JC: Over the past three years, I’ve noticed that many more women have joined management, customer development, and marketing roles within Las Vegas nightlife. Has the proverbial gender barrier been broken, or is that only really beginning?

SD: Over the past 3 years? I thought I broke that gender barrier back in 2000, when I became the first female host.

JC: How has the actual Las Vegas nightlife customer evolved over the past decade?

SD: Ten years ago, the nightclub customer flew under the radar. We never knew what he did for work or if they were married. We never announced their arrival in the club or how many bottles they bought. Today it’s definitely different, there are so many more options for the customer and everyone knows who they are and everything about them. It’s a much more competitive environment for that same customer and he has many more options today.

JC: You’ve been involved in the openings of some the most iconic Las Vegas clubs. In your opinion, what is necessary to a venue to thrive over and above others?

SD: The clubs are constantly evolving and the entertainment may change, but one thing that I have noticed never seems to change, and that all successful clubs have in common, is that the staff love their jobs and are always having fun. Fun is contagious and the customer will always come back.

JC: What emerging marketing and programming trends do you anticipate throughout the next few years?

SD: The nightclubs have become the new concert venue and the DJs have become the new rock star. You are going to see a lot more entertainment programming integrated into today’s modern nightclub. I believe you will be seeing this very soon.

JC: Jersey Shore’s “The Situation” recently announced his DJing schedule. What is your opinion on celebrities who occasionally book themselves as DJs? Should they be applauded for expanding their range, or are they really just disrespecting career entertainers?

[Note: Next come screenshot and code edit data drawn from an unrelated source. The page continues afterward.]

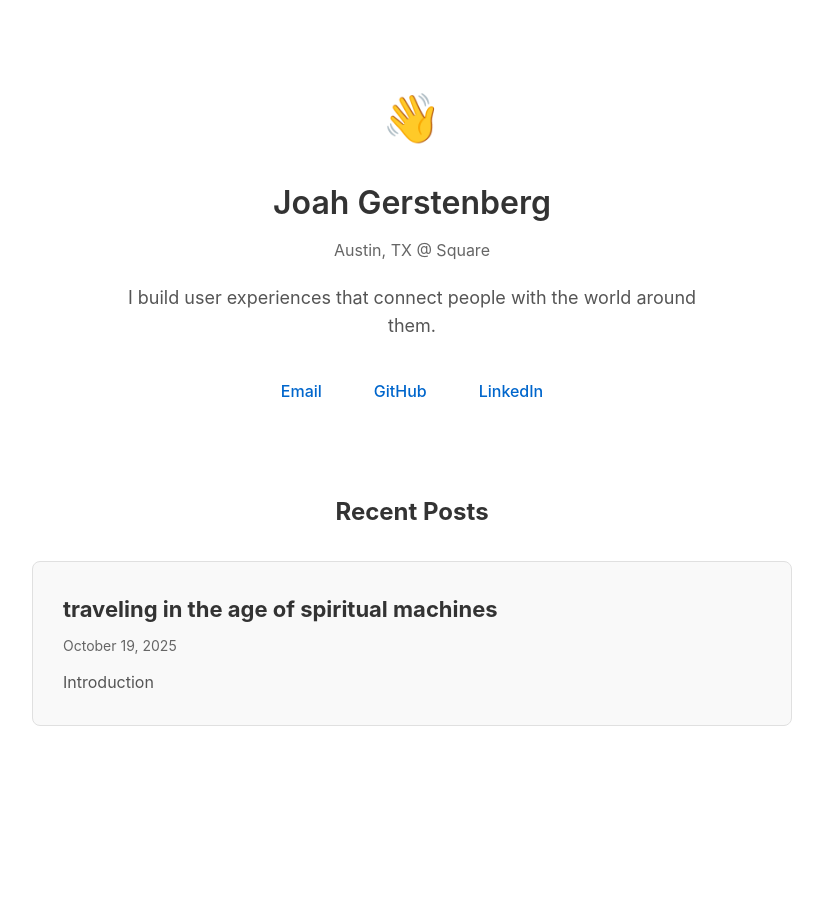
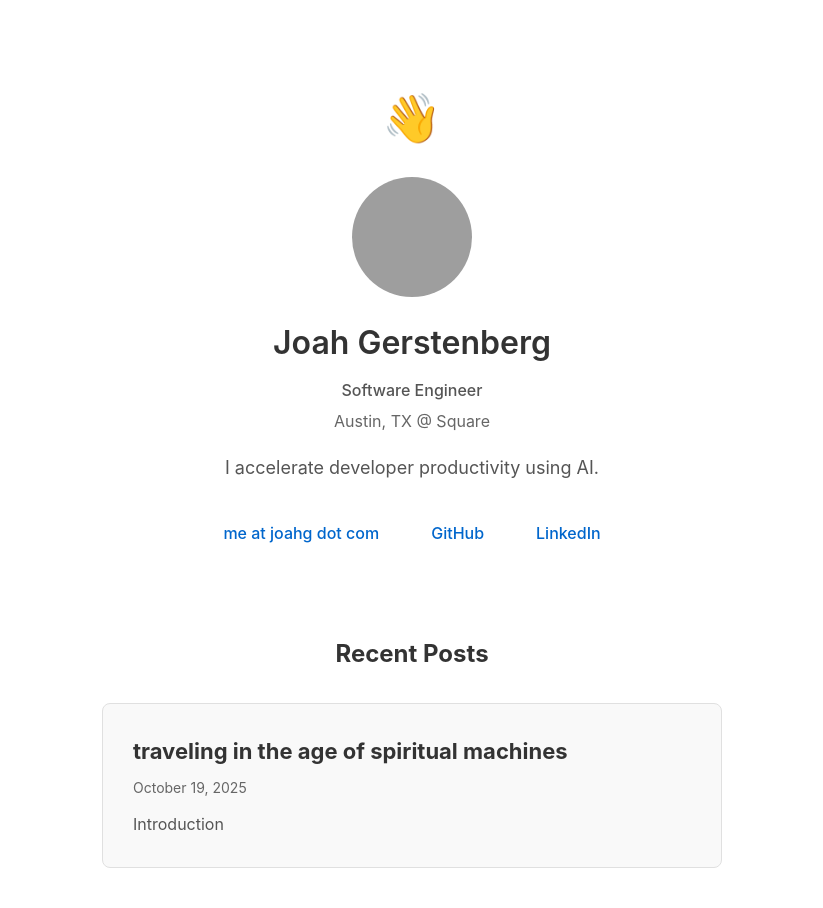
Before and after one commit to joahg/joahg.dev, a Jekyll site: the page built from index.html, in a window 1280 px wide. Shown: the whole page, without its empty margins (228-1051 px from the left). Built offline with Jekyll 4.4.1, drawn with Linux system fonts in a browser that asks for light colours; grey boxes are pictures that could not be loaded.

Commit message:
Update homepage design and blog post URLs
- Change container max-width from 800px to 660px
- Update blog post permalink from /blog/YYYY/MM/DD/title/ to /title/
- Add profile picture (120px circular) to homepage
- Update bio to "I accelerate developer productivity using AI"
- Change email from clickable link to text "me at joahg dot com"
- Add "Software Engineer" profession line

🤖 Generated with [Claude Code](https://claude.com/claude-code)

Co-Authored-By: Claude <noreply@anthropic.com>

```diff
--- a/_config.yml
+++ b/_config.yml
@@ -7,7 +7,7 @@ baseurl: ""
 
 # Build settings
 markdown: kramdown
-permalink: /blog/:year/:month/:day/:title/
+permalink: /:title/
 
 # Plugins
 plugins:
@@ -25,4 +25,4 @@ exclude:
 collections:
   posts:
     output: true
-    permalink: /blog/:year/:month/:day/:title/
+    permalink: /:title/
--- a/assets/css/style.css
+++ b/assets/css/style.css
@@ -22,7 +22,7 @@ body {
 }
 
 .container {
-    max-width: 800px;
+    max-width: 660px;
     margin: 0 auto;
 }
 
@@ -41,10 +41,25 @@ body {
     margin-bottom: 20px;
 }
 
+.profile-pic {
+    width: 120px;
+    height: 120px;
+    border-radius: 50%;
+    object-fit: cover;
+    margin: 0 auto 20px;
+    display: block;
+}
+
 .profile h1 {
     font-size: 32px;
     font-weight: 600;
     margin-bottom: 10px;
+}
+
+.profession {
+    color: #555;
+    font-weight: 500;
+    margin-bottom: 5px;
 }
 
 .location {
@@ -66,6 +81,7 @@ body {
     flex-wrap: wrap;
 }
 
+.social-links span,
 .social-links a {
     color: var(--link-color);
     text-decoration: none;
--- a/index.html
+++ b/index.html
@@ -5,12 +5,14 @@ title: Home
 <div class="home">
     <div class="profile">
         <div class="greeting">👋</div>
+        <img src="/assets/joah.jpg" alt="Joah Gerstenberg" class="profile-pic">
         <h1>Joah Gerstenberg</h1>
+        <p class="profession">Software Engineer</p>
         <p class="location">Austin, TX @ Square</p>
-        <p class="bio">I build user experiences that connect people with the world around them.</p>
+        <p class="bio">I accelerate developer productivity using AI.</p>
 
         <div class="social-links">
-            <a href="mailto:me@joahg.com">Email</a>
+            <span>me at joahg dot com</span>
             <a href="https://github.com/joahg" target="_blank" rel="noopener">GitHub</a>
             <a href="https://www.linkedin.com/in/joahg/" target="_blank" rel="noopener">LinkedIn</a>
         </div>
```
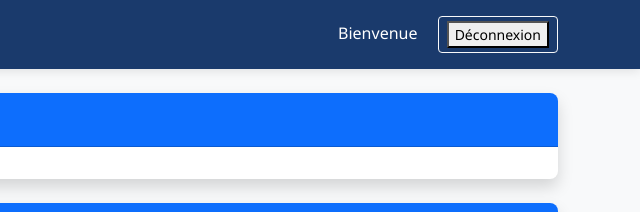
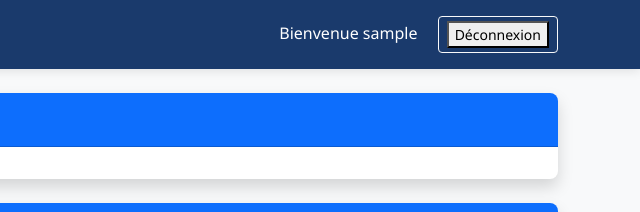
Before and after one commit to MatheoJeannneret/GradeCloud, a plain HTML site: page app_client_etudiants/ihm/main.html in a window 1280 px wide. Shown: the top 212 px of the page, 640-1280 px from the left. Drawn offline with nearby package versions, Linux system fonts and the light colour scheme; no server answers; sample sign-in values are in the browser's storage.

Commit message:
comit du client eleve

```diff
--- a/app_client_etudiants/ctrl/loginCtrl.js
+++ b/app_client_etudiants/ctrl/loginCtrl.js
@@ -2,10 +2,8 @@ $(document).ready(function () {
     const loginCtrl = new LoginCtrl();
     const serviceHttp = new ServiceHttp();
     var butConnect = $("#btnConnect");
-
     butConnect.click(async function (event) {
         event.preventDefault();
-
         const username = document.getElementById("username").value;
         const password = document.getElementById("password").value;
         sessionStorage.setItem("username", username);
--- a/app_client_etudiants/ctrl/mainCtrl.js
+++ b/app_client_etudiants/ctrl/mainCtrl.js
@@ -1,5 +1,6 @@
 $(document).ready(function () {
     const username = sessionStorage.getItem("username");
+    document.getElementById("welcomeMessage").textContent += username;
     const serviceHttp = new ServiceHttp();
     if (username) {
         const ctrlMain = new MainCtrl(username, serviceHttp);
@@ -30,19 +31,19 @@ class MainCtrl {
         // Appels directs aux méthodes de serviceHttp
         serviceHttp.getExamenByEleve(
             username,
-            this.chargerCalendrier,
-            this.CallbackError
+            this.chargerCalendrier.bind(this),
+            this.CallbackError.bind(this)
         );
         serviceHttp.getNoteByEleve(
             username,
-            this.chargerTableauNote,
-            this.CallbackError
+            this.chargerTableauNote.bind(this),
+            this.CallbackError.bind(this)
         );
     }
 
  chargerCalendrier(data) {
     const calendarEl = document.getElementById('calendar');
-    const events = genererEvenementsExamen(data);
+    const events = this.genererEvenementsExamen(data);
 
     const calendar = new FullCalendar.Calendar(calendarEl, {
         initialView: 'dayGridMonth',
@@ -97,7 +98,7 @@ class MainCtrl {
     const tableau = document.getElementById("tableauNote");
     tableau.innerHTML = ""; // Reset du tableau si déjà rempli
 
-    const maxNote = getMaxNote(data);
+    const maxNote = this.getMaxNote(data);
 
     // Création de l'en-tête
     const thead = document.createElement("thead");
```
Also changed, not shown: app_client_etudiants/ihm/main.html (+0 -1 lines).
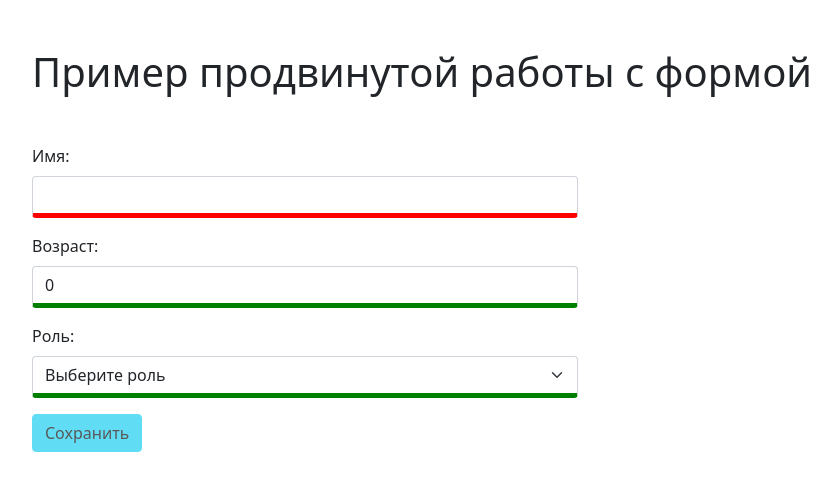
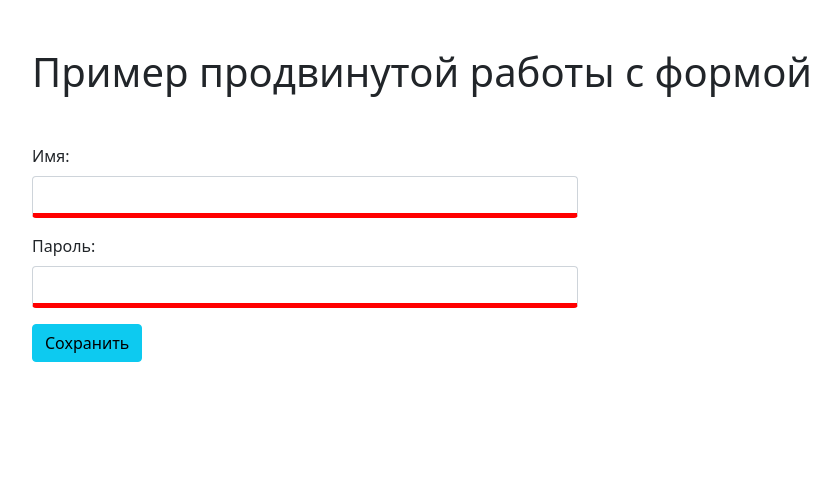
Before and after one commit to IgorGuz0206/app-form-advanced, an Angular app: page / in a window 1280 px wide. Shown: the top 490 px of the page, without its empty margins (50-890 px from the left). Built offline with nearby package versions, Linux system fonts and the light colour scheme.

Commit message:
Form-controls

```diff
--- a/src/app/app.module.ts
+++ b/src/app/app.module.ts
@@ -5,6 +5,7 @@ import { AppRoutingModule } from './app-routing.module';
 import { AppComponent } from './app.component';
 import { FormComponent } from './form/form.component';
 import { FormsModule } from '@angular/forms';
+import { ReactiveFormsModule } from '@angular/forms';
 
 @NgModule({
   declarations: [
@@ -14,7 +15,8 @@ import { FormsModule } from '@angular/forms';
   imports: [
     BrowserModule,
     AppRoutingModule,
-    FormsModule
+    ReactiveFormsModule
+    // FormsModule
   ],
   providers: [],
   bootstrap: [AppComponent]
--- a/src/app/form/form.component.html
+++ b/src/app/form/form.component.html
@@ -1,4 +1,33 @@
-<form #userForm="ngForm" (ngSubmit)="onSubmit()">
+<form (ngSubmit)="onSubmit()" [formGroup]="userForm">
+
+  <div class="mb-3">
+    <label class="form-label" for="name">Имя:</label>
+    <input class="form-control" id="name"  type="text" formControlName="name">
+  </div>
+
+  <div class="mb-3">
+    <label class="form-label" for="password">Пароль:</label>
+    <input class="form-control" id="password"  type="text" formControlName="age">
+  </div>
+
+  <div class="mb-3">
+    <button [disabled]="" class="btn btn-info">Сохранить</button>
+   </div>
+
+  </form>
+
+
+
+
+
+
+
+
+
+
+
+
+<!-- <form #userForm="ngForm" (ngSubmit)="onSubmit()">
 
   <div class="mb-3">
     <label class="form-label" for="name">Имя:</label>
@@ -27,3 +56,4 @@
   </div>
 
 </form>
+ -->
--- a/src/app/form/form.component.ts
+++ b/src/app/form/form.component.ts
@@ -1,60 +1,29 @@
 import { AfterViewInit, Component, OnInit, ViewChild } from '@angular/core';
 import { User } from '../user-class';
-import { NgForm } from '@angular/forms';
+import { FormControl, FormGroup, Validators, NgForm } from '@angular/forms';
 
 @Component({
   selector: 'app-form',
   templateUrl: './form.component.html',
   styleUrls: ['./form.component.scss'],
 })
-export class FormComponent implements OnInit, AfterViewInit {
-  roles: string[] = ['Гость', 'Модератор', 'Администратор'];
-  model: User = new User(1, '', '', 0);
+export class FormComponent implements OnInit {
 
-  formErrors: any = {
-    name: '',
-    age: '',
-  };
+  userForm = new FormGroup({
+    name: new FormControl('', Validators.required),
+    age: new FormControl('', [Validators.required, Validators.minLength(7)])
+  })
 
-  validationMessages: any = {
-    name: {
-      required: 'Имя обязательно',
-      minlength: 'Имя должно содержать минимум 4 символа',
-    },
-    age: {
-      required: 'Возраст обязателен',
-    },
-  };
+  constructor() {
 
-  @ViewChild('userForm') userForm: NgForm | null = null;
+  }
 
-  constructor() {}
+  ngOnInit(): void {
 
-  ngOnInit(): void {}
-
-  ngAfterViewInit(): void {
-    this.userForm?.valueChanges?.subscribe(() => this.onValueChanged());
   }
 
   onSubmit(): void {
-    console.log('Submitted');
+
   }
 
-  private onValueChanged(data?: any): void {
-    const form: any = this.userForm?.form;
-
-    Object.keys(this.formErrors).forEach((field) => {
-      this.formErrors[field] = '';
-
-      const control = form.get(field);
-
-      if (control && control.dirty && control.invalid) {
-        const message = this.validationMessages[field];
-
-        Object.keys(control.errors).forEach((key) => {
-          this.formErrors[field] += message[key] + ' ';
-        });
-      }
-    });
-  }
 }
```
Also changed, not shown: src/app/var 1.ts (added, +95 -0 lines).
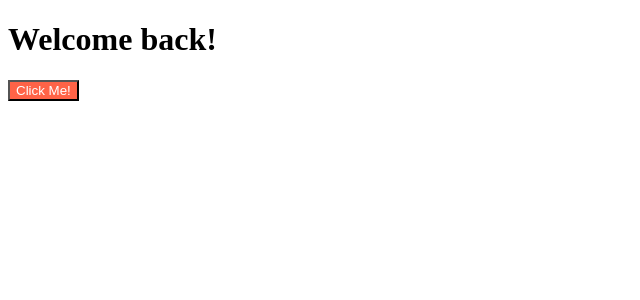
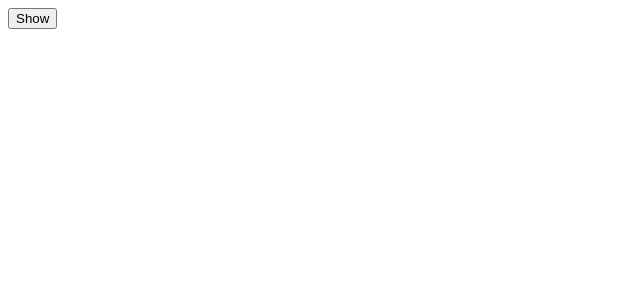
Before and after one commit to lilianlee0213/react-for-beginners, a React (Create React App) app: page / in a window 1280 px wide. Shown: the top 300 px of the page, without its empty margins (0-640 px from the left). Built offline with nearby package versions, Linux system fonts and the light colour scheme.

Commit message:
cleanup function

```diff
--- a/src/App.js
+++ b/src/App.js
@@ -1,9 +1,27 @@
-import Button from './Button';
+import {useEffect, useState} from 'react';
+// import Button from './Button';
+
+function Hello() {
+	function byeFn() {
+		console.log('bye :(');
+	}
+	function hiFn() {
+		console.log('hi :)');
+		return byeFn;
+	}
+
+	useEffect(hiFn, []);
+	return <h1>Hello</h1>;
+}
 function App() {
+	const [showing, setShowing] = useState(false);
+	const onClick = () => {
+		setShowing((prev) => !prev);
+	};
 	return (
 		<div>
-			<h1>Welcome back!</h1>
-			<Button text={'Click Me!'} />
+			{showing ? <Hello /> : null}
+			<button onClick={onClick}>{showing ? 'Hide' : 'Show'}</button>
 		</div>
 	);
 }
--- a/src/index.js
+++ b/src/index.js
@@ -3,8 +3,4 @@
 import App from './App';
 
 const root = ReactDOM.createRoot(document.getElementById('root'));
-root.render(
-	<React.StrictMode>
-		<App />
-	</React.StrictMode>
-);
+root.render(<App />);
```
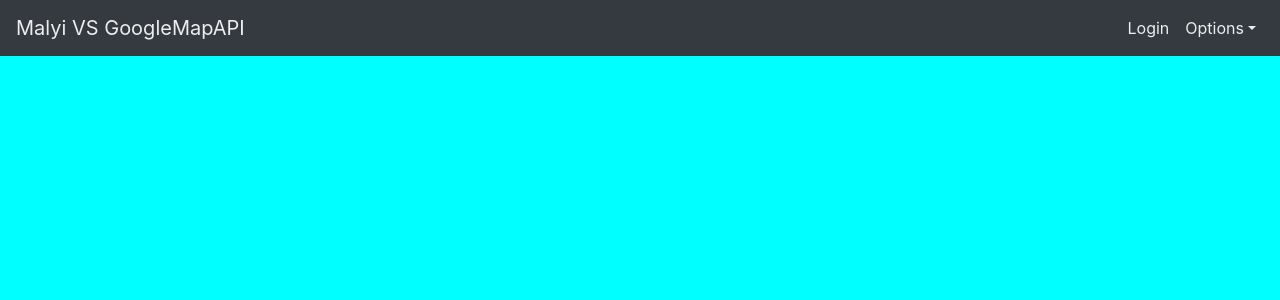
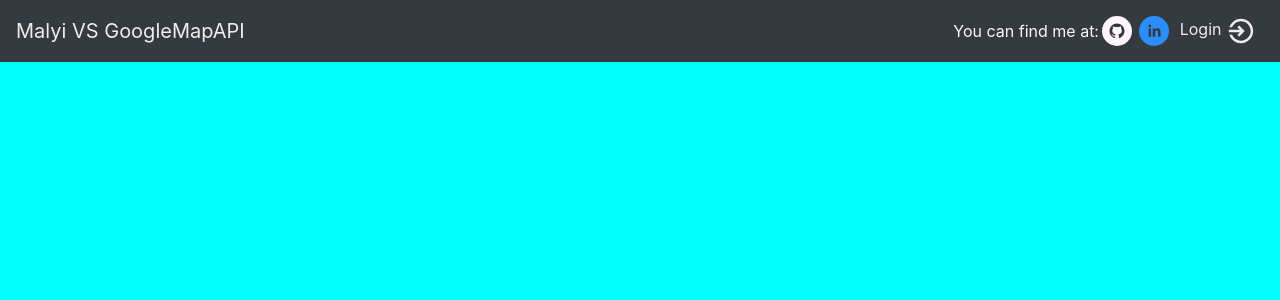
Before and after one commit to Maksss2018/test_for_digis, a React (Create React App) app: page / in a window 1280 px wide. Shown: the top 300 px of the page. Built offline with nearby package versions, Linux system fonts and the light colour scheme; no server answers.

Commit message:
social links for visiter

```diff
--- a/package.json
+++ b/package.json
@@ -8,6 +8,7 @@
     "prop-types": "^15.7.2",
     "react": "^16.10.2",
     "react-dom": "^16.10.2",
+    "react-icons": "^3.7.0",
     "react-redux": "^7.1.1",
     "react-router-dom": "^5.1.2",
     "react-scripts": "3.2.0",
@@ -43,6 +44,7 @@
     "json-server": "^0.15.1",
     "node-sass": "^4.12.0",
     "npm-run-all": "^4.1.5",
+    "react-social-icons": "^4.1.0",
     "redux-devtools-extension": "^2.13.8",
     "redux-immutable-state-invariant": "^2.1.0"
   }
--- a/src/components/common/CommonHeaderWrapper.jsx
+++ b/src/components/common/CommonHeaderWrapper.jsx
@@ -11,10 +11,10 @@ const  CommonHeaderWrapper = ({ children }) => {
 
 const  CommonHeaderTemplate = ({ handleToggle, isOpen, children }) => (
     <Col xs={12}>
-        <Navbar color="dark" light expand="md">
+        <Navbar color="dark" light expand="md" >
             <NavbarBrand href="/">Malyi VS GoogleMapAPI </NavbarBrand>
             <NavbarToggler onClick={handleToggle} />
-            <Collapse isOpen={isOpen} navbar>
+            <Collapse className="py-auto" isOpen={isOpen} navbar>
                 {children}
             </Collapse>
         </Navbar>
--- /dev/null
+++ b/src/components/common/Constants.js
@@ -0,0 +1,7 @@
+const socials = [
+    { title:"Malyi - learning studding git", url: 'https://github.com/Maksss2018/test_for_digis', network: 'github', bgColor: '#fff5fa'},
+    { title:"Web-Developer with over 3 years of experience", url: 'https://www.linkedin.com/in/maks-malyi-b08662165', network: 'linkedin', bgColor: '#2a8eff'}
+];
+export {
+socials
+};
--- /dev/null
+++ b/src/components/common/SocialsList.jsx
@@ -0,0 +1,19 @@
+import React from "react";
+import {SocialIcon} from "react-social-icons";
+import { socials } from './Constants';
+import '../../scss/socials-buttons.scss';
+const SocialsList = ({WrapperComponent}) =>{
+    return(
+        <>
+            <WrapperComponent className=" d-flex align-items-center text-light ">
+                You can find me at:{`  `}
+            </WrapperComponent>
+            {socials.map((icon,ind) => (
+             <WrapperComponent className="d-flex align-items-center" key={`${ind}-top-socials-icons`} >
+                <SocialIcon  {...icon}/>
+            </WrapperComponent>))}
+        </>
+    )
+}
+
+export default SocialsList;
--- a/src/components/header/components/Header.jsx
+++ b/src/components/header/components/Header.jsx
@@ -2,6 +2,7 @@ import React, { useEffect, useState } from 'react';
 import { connect } from 'react-redux';
 import PropTypes from 'prop-types';
 import { getData } from './../headerActions';
+import { IoMdLogOut } from 'react-icons/io';
 import {
     Collapse, DropdownItem,
     DropdownMenu,
@@ -39,25 +40,8 @@ const Template = ({handleToggle,isOpen}) => (<>
                 </NavItem>
             ))}
             <NavItem>
-                <NavLink href="/logout">logout</NavLink>
+                <NavLink href="/logout">logout{` `}<IoMdLogOut size={30}/></NavLink>
             </NavItem>
-            <UncontrolledDropdown nav inNavbar>
-                <DropdownToggle nav caret>
-                    Options
-                </DropdownToggle>
-                <DropdownMenu right>
-                    <DropdownItem>
-                        Option 1
-                    </DropdownItem>
-                    <DropdownItem>
-                        Option 2
-                    </DropdownItem>
-                    <DropdownItem divider />
-                    <DropdownItem>
-                        Reset
-                    </DropdownItem>
-                </DropdownMenu>
-            </UncontrolledDropdown>
         </Nav>
     </>
 Authorized user
--- a/src/components/header/components/HeaderVisiter.jsx
+++ b/src/components/header/components/HeaderVisiter.jsx
@@ -3,16 +3,14 @@ import { connect } from 'react-redux';
 import PropTypes from 'prop-types';
 import { getData } from './../headerActions';
 import {
-    Collapse, DropdownItem,
-    DropdownMenu,
-    DropdownToggle,
-    Nav, Navbar,
-    NavbarToggler,
+    Nav,
     NavItem,
     NavLink,
-    UncontrolledDropdown
 } from "reactstrap";
+import { IoMdLogIn } from 'react-icons/io';
 import CommonHeaderWrapper from '../../common/CommonHeaderWrapper';
+import SocialsList from '../../common/SocialsList';
+
 
 const Header = ({  main, dispatch,...props }) => {
     useEffect(()=>{
@@ -27,26 +25,10 @@ const Header = ({  main, dispatch,...props }) => {
 }
 const Template = ({}) => (<>
     <Nav className="ml-auto" navbar>
+        <SocialsList WrapperComponent={NavItem}/>
         <NavItem>
-            <NavLink href="/login">Login</NavLink>
+            <NavLink href="/login">Login{` `}<IoMdLogIn size={30}/></NavLink>
         </NavItem>
-        <UncontrolledDropdown nav inNavbar>
-            <DropdownToggle nav caret>
-                Options
-            </DropdownToggle>
-            <DropdownMenu right>
-                <DropdownItem>
-                    Option 1
-                </DropdownItem>
-                <DropdownItem>
-                    Option 2
-                </DropdownItem>
-                <DropdownItem divider />
-                <DropdownItem>
-                    Reset
-                </DropdownItem>
-            </DropdownMenu>
-        </UncontrolledDropdown>
     </Nav>
 </>);
 
--- /dev/null
+++ b/src/scss/socials-buttons.scss
@@ -0,0 +1,8 @@
+.social-icon{
+  margin-right: 0.2rem;
+  margin-left: 0.2rem;
+  margin-top: 0.2rem!important;
+  margin-bottom: 0.2rem!important;
+  width: 30px!important;
+  height: 30px!important;
+}
```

SD: Today’s DJ does more than just play music. They entertain us as well. If people want to come see him entertain, more power to him.

JC: Are you able to discuss upcoming projects?

SD: I am very excited about my new project and will be announcing it very soon. All I can say now is it’s a dining and nightlife experience. Stay tuned opening this summer.

JC: Inevitably, someone reading this wants to someday do what you do. What advice do you have for them to be successful in a similar career?

SD: I always like to hire staff that if they weren’t working in a nightclub they would be in one anyway. You have to love the industry because it’s a lifestyle that you can’t do part time.

JC: Give us some names of people you believe are under recognized in Las Vegas nightlife, and why they deserve props?

SD: There are so many people behind the scenes that we never see in the clubs that keep the nightlife industry going that deserve to be recognized. I have to mention my long time friend John Theiss who worked closely with me as my Asst. Director of VIP Services at Rain/Ghostbar, Rehab, Vanity, Blush, and Surrender. Truly one of the nicest guys in the business.